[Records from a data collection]

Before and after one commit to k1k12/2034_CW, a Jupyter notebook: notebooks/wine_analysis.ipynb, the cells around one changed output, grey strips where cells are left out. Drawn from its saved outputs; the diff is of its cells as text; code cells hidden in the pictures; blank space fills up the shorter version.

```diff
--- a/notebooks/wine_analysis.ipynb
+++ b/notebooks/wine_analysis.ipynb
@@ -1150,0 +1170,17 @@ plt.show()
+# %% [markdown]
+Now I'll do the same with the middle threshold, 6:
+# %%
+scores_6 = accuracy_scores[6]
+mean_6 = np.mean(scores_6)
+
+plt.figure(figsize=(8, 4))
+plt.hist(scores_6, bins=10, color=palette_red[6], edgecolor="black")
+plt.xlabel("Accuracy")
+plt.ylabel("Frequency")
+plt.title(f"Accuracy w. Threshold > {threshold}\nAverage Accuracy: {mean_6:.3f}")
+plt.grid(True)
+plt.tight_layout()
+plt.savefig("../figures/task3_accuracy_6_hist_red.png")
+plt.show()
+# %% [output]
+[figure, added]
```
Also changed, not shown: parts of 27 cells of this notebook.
* * *
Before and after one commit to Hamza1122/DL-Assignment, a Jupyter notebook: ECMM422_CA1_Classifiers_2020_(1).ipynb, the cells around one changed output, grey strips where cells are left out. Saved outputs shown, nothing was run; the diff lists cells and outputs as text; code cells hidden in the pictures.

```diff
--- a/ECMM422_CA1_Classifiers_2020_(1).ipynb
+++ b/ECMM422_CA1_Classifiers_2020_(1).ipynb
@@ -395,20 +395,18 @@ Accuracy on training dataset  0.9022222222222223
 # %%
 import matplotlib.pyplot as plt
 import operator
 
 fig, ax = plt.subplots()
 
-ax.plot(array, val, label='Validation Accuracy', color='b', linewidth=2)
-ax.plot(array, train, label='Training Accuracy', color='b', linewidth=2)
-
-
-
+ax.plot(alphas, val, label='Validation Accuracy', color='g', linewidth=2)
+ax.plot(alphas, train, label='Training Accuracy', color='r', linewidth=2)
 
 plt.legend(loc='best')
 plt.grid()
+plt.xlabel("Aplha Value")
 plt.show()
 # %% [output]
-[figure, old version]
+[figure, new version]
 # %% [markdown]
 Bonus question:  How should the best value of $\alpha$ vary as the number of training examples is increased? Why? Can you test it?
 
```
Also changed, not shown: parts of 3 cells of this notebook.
...
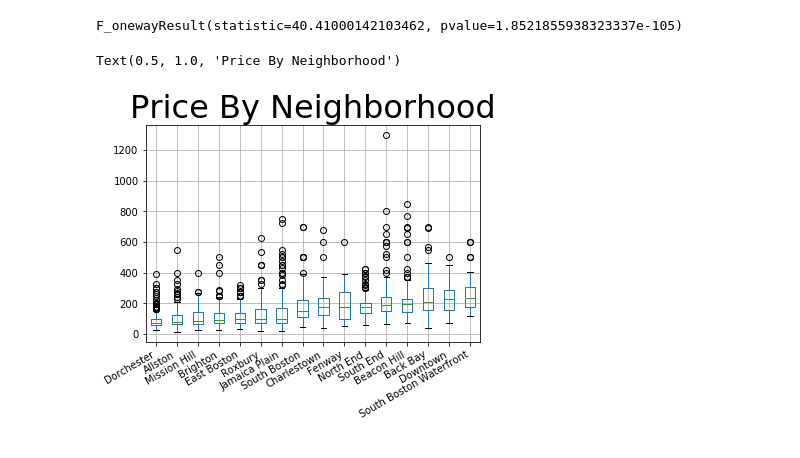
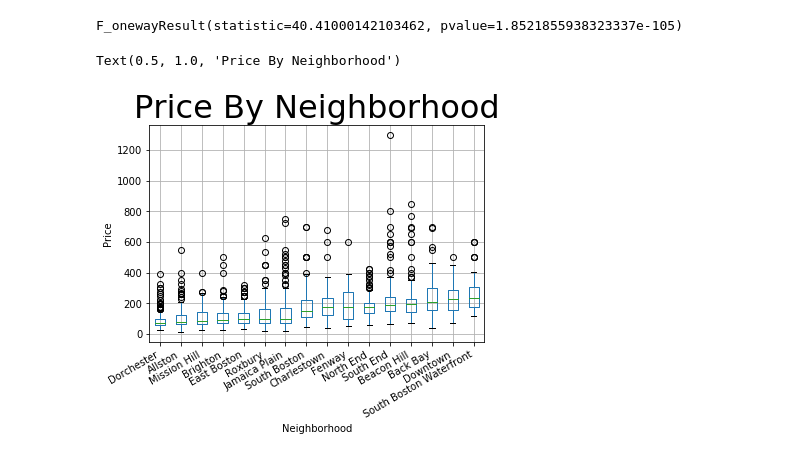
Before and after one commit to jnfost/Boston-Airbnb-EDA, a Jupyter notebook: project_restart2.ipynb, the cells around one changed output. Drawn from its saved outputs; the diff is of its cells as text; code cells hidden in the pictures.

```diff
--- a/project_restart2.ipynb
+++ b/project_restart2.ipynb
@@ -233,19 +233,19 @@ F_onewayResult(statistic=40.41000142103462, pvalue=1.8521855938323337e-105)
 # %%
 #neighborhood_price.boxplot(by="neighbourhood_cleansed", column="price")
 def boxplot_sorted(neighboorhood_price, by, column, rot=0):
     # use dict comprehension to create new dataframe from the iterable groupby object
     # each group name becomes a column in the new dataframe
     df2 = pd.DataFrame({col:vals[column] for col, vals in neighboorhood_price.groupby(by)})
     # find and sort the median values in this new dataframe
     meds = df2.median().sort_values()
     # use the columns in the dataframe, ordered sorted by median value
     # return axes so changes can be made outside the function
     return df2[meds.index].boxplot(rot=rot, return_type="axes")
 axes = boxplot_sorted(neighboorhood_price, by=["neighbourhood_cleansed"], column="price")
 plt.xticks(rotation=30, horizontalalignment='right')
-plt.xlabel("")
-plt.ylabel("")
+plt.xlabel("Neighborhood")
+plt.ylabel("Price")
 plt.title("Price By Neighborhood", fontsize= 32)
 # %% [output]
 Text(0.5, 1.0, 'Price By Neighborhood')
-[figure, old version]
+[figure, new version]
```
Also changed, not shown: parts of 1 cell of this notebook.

[What you need to do]
In the records above, find every line containing the word "cells" and show it.

[Solution to the problem]
Before and after one commit to k1k12/2034_CW, a Jupyter notebook: notebooks/wine_analysis.ipynb, the cells around one changed output, grey strips where cells are left out. Drawn from its saved outputs; the diff is of its cells as text; code cells hidden in the pictures; blank space fills up the shorter version.
Also changed, not shown: parts of 27 cells of this notebook.
Before and after one commit to Hamza1122/DL-Assignment, a Jupyter notebook: ECMM422_CA1_Classifiers_2020_(1).ipynb, the cells around one changed output, grey strips where cells are left out. Saved outputs shown, nothing was run; the diff lists cells and outputs as text; code cells hidden in the pictures.
Also changed, not shown: parts of 3 cells of this notebook.
Before and after one commit to jnfost/Boston-Airbnb-EDA, a Jupyter notebook: project_restart2.ipynb, the cells around one changed output. Drawn from its saved outputs; the diff is of its cells as text; code cells hidden in the pictures.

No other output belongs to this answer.